The STG conducts and performs fundamental research to advance the understanding of these high-strength materials, which can be challenging to study. The goal of this work is to enhance the body armor community’s understanding of the relationship between properties and performance in high performance materials used in protective applications. This work falls under three primary project areas which include elucidating mechanisms of ageing of high strength fibers and their impact on material properties, the development of novel measurement tools and procedures to examine structure-property relationships in high strength materials, and the advancement of understanding in the links between quasi-static material properties and ballistic performance.
Elucidating mechanisms of ageing of high strength fibers and their impact on material properties has been a major focus area of this project in recent years. Many different forms of high strength materials, including fibers, yarns, tapes, and unidirectional laminates are being studied through carefully controlled artificial aging experiments to understand the effects of elevated temperature and humidity on these materials (Figure 2). Aramids, copolymer aramids, and ultrahigh molar mass polyethylene are all studied through this program. In addition to extensive publications in recent years (see below) we have also focused on archiving material properties data to assist others within the community (see data publications below).
An overall goal of our work is to advance the understanding of links between quasi-static material properties and ballistic performance. Using established theoretical models, we predict the reductions in ballistic performance that can be expected with aging (Figure 3). A forthcoming publication (currently in press) will compare these predictions with experimental ballistic properties measurements for aged and unaged materials, as shown in Figure 4. While these established models work well for linear elastic materials, they do not correctly predict ballistic properties or nonlinear elastic materials. Examining this phenomenon and proposing modifications to these models will be a major focus of our work in coming years, since nonlinear elastic materials are becoming more commonly used in protective applications.
Novel measurement tools and procedures for high strength materials are necessary to study these materials, which can present unique challenges in mounting, gripping, and other aspects of mechanical testing. We strive to share our efforts to develop robust characterization methods by publishing papers and videos to fully describe our experimental techniques, grip designs, and instrumentation development and by participating in relevant standards bodies to further disseminate our efforts in this area to the high strength material community.
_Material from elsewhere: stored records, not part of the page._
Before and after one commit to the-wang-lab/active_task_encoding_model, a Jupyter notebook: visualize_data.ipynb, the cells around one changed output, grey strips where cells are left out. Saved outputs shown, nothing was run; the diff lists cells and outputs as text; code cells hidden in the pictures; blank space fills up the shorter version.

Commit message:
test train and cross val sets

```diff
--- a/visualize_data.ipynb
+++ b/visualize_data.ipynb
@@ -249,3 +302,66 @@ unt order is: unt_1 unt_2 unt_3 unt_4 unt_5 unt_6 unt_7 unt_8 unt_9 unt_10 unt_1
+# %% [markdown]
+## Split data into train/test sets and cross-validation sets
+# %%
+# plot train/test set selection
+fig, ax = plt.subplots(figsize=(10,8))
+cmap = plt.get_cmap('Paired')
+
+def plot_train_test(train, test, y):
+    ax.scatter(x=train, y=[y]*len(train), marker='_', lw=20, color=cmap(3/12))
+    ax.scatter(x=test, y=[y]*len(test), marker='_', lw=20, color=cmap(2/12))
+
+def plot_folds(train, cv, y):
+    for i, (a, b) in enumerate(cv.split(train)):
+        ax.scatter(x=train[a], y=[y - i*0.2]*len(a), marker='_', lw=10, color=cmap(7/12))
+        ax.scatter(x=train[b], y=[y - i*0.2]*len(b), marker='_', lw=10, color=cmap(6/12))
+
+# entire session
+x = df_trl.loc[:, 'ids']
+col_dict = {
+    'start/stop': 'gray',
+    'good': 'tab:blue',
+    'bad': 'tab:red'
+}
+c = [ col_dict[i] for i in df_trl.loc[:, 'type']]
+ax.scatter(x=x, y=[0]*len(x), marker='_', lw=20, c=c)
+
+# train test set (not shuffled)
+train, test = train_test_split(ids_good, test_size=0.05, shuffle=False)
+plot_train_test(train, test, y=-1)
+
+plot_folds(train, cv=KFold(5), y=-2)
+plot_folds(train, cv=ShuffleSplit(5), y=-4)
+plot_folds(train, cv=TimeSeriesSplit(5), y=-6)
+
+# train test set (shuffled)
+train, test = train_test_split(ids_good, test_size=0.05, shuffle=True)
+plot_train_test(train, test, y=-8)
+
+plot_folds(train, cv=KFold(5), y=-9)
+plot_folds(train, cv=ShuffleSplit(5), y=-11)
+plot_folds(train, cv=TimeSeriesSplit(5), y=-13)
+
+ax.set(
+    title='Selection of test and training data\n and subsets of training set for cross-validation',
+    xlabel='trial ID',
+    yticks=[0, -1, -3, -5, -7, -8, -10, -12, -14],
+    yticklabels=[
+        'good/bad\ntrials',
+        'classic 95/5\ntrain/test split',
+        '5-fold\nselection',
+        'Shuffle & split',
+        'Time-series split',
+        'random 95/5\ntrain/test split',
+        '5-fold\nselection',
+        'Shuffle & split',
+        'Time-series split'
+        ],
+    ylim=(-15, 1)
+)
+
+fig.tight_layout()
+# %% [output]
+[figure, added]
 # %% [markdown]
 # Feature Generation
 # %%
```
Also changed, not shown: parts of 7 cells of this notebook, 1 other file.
Linking Theory to Practice: Predicting Ballistic Performance from Mechanical Properties of Aged Body Armor (Journal of Research of NIST)
Effects of temperature and humidity on high-strength p-aramid fibers used in body armor (Textile Research Journal)
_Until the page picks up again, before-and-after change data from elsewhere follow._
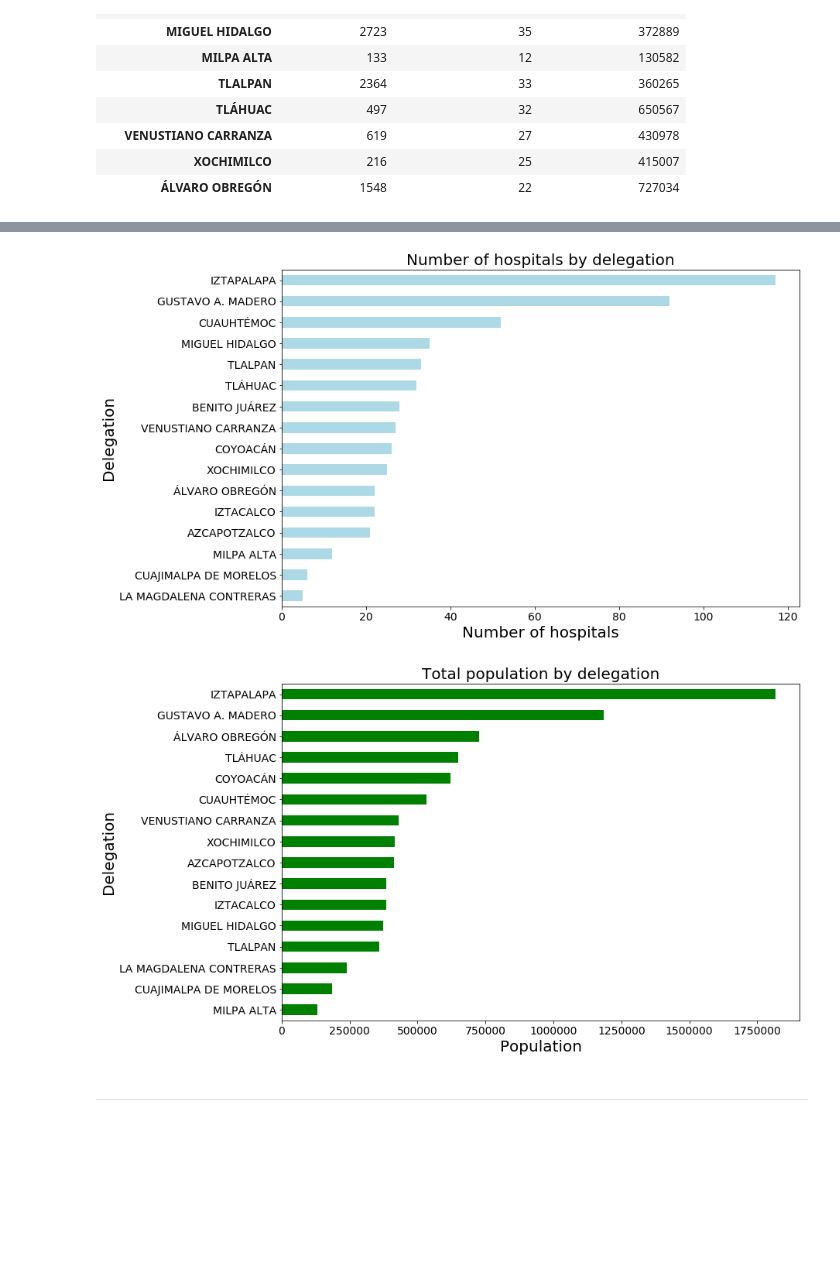
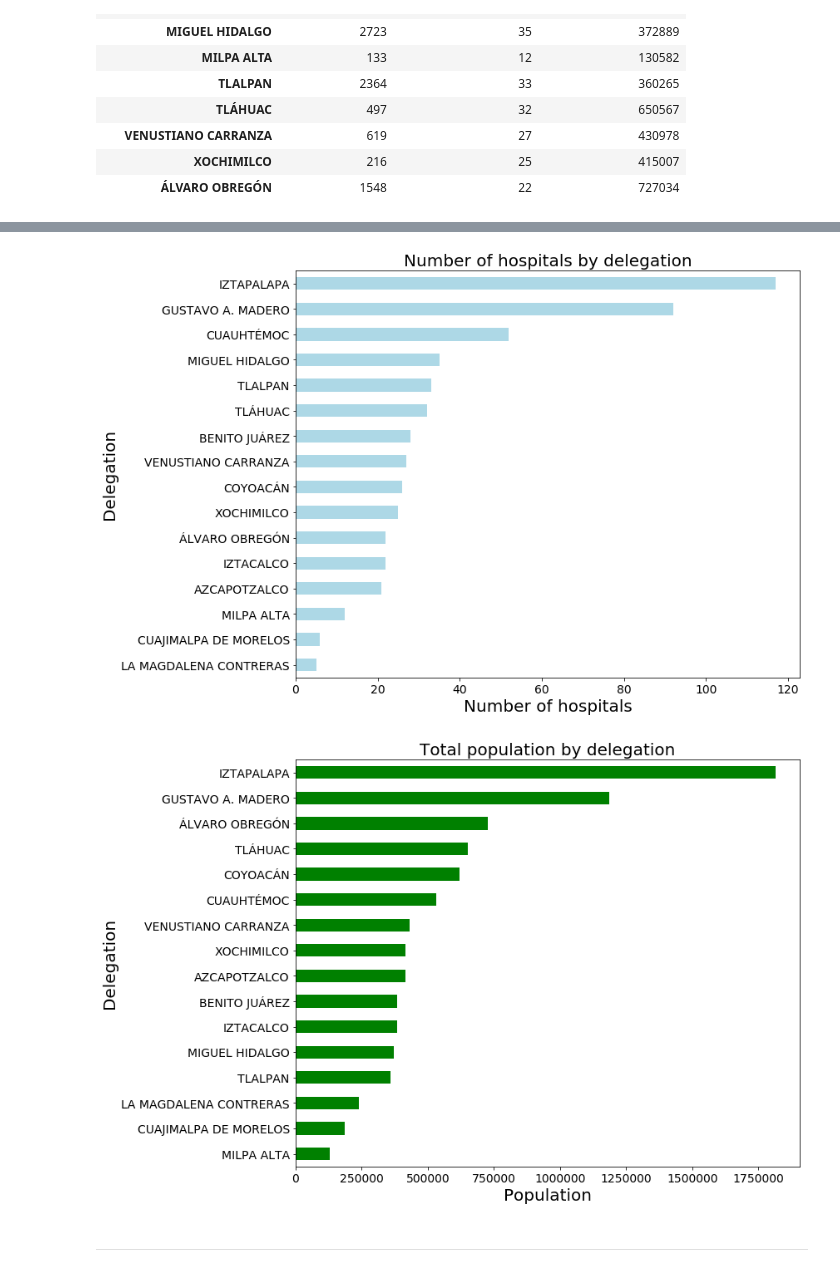
Before and after one commit to JoannePeel/healthcare-data-analysis, a Jupyter notebook: main.ipynb, the cells around one changed output, grey strips where cells are left out. Drawn from its saved outputs; the diff is of its cells as text; code cells hidden in the pictures; blank space fills up the shorter version.

```diff
--- a/main.ipynb
+++ b/main.ipynb
@@ -347,15 +350,16 @@ plt.show()
 # %%
 total_df_beds = total_df_beds.sort_values("TOTAL DE HOSPITALES", ascending=True)
 total_df_beds['TOTAL DE HOSPITALES'].plot(kind="barh", figsize=(12,8), legend = False, facecolor = 'lightblue')
 plt.title("Number of hospitals by delegation").set_size(20)
 plt.xlabel("Number of hospitals").set_size(20)
 plt.ylabel("Delegation").set_size(20)
 plt.tick_params(axis="x", labelsize=14)
 plt.tick_params(axis="y", labelsize=14)
+plt.tight_layout()
 plt.savefig("figures/number_of_hospitals_by_delegation.png")
 plt.show()
 # %% [output]
-[figure, old version]
+[figure, new version]
 # %%
 total_df_beds = total_df_beds.sort_values("TOTAL DE HABITANTES", ascending=True)
 total_df_beds['TOTAL DE HABITANTES'].plot(kind="barh", figsize=(12,8), legend = False, facecolor = 'green')
@@ -364,10 +368,11 @@ plt.xlabel("Population").set_size(20)
 plt.ylabel("Delegation").set_size(20)
 plt.tick_params(axis="x", labelsize=14)
 plt.tick_params(axis="y", labelsize=14)
+plt.tight_layout()
 plt.savefig("figures/Total_population_by_delegation.png")
 plt.show()
 # %% [output]
-[figure, old version]
+[figure, new version]
 # %%
 # total_df_beds = total_df_beds.sort_values("BEDS PER 100", ascending=False)
 # total_df_beds['BEDS PER 100'].plot(kind="barh", figsize=(12,8), legend = False, facecolor = 'green')
```
Also changed, not shown: parts of 11 cells of this notebook, 14 other files.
Tensile testing of aged flexible unidirectional composite laminates for body armor (Journal of Materials Science)
Cutting procedures, tensile testing, and ageing of flexible unidirectional composite laminates (Journal of Visualized Experiments)
Oxidation reactions in kink banded regions of UHMMPE fiber-based laminates used in body armor: A mechanistic study (Polymer Degradation and Stability)
Disentangling high strength copolymer aramid fibers to enable the determination of their mechanical properties (Journal of Visualized Experiments)
Datasets associated with many of the publications above have been made publicly available.
Ageing of High Strength p-Aramid Fibers Used in Body Armor (NIST Public Data Repository)
Aged and unaged PBIA-based copolymer testing for soft body armor applications (NIST public data repository)
Aged and unaged flexible unidirectional composite laminate tensile testing for soft body armor applications (NIST public data repository)
Effect of temperature and strain rate on ultra high molar mass polyethylene (UHMMPE) fibers (NIST public data repository)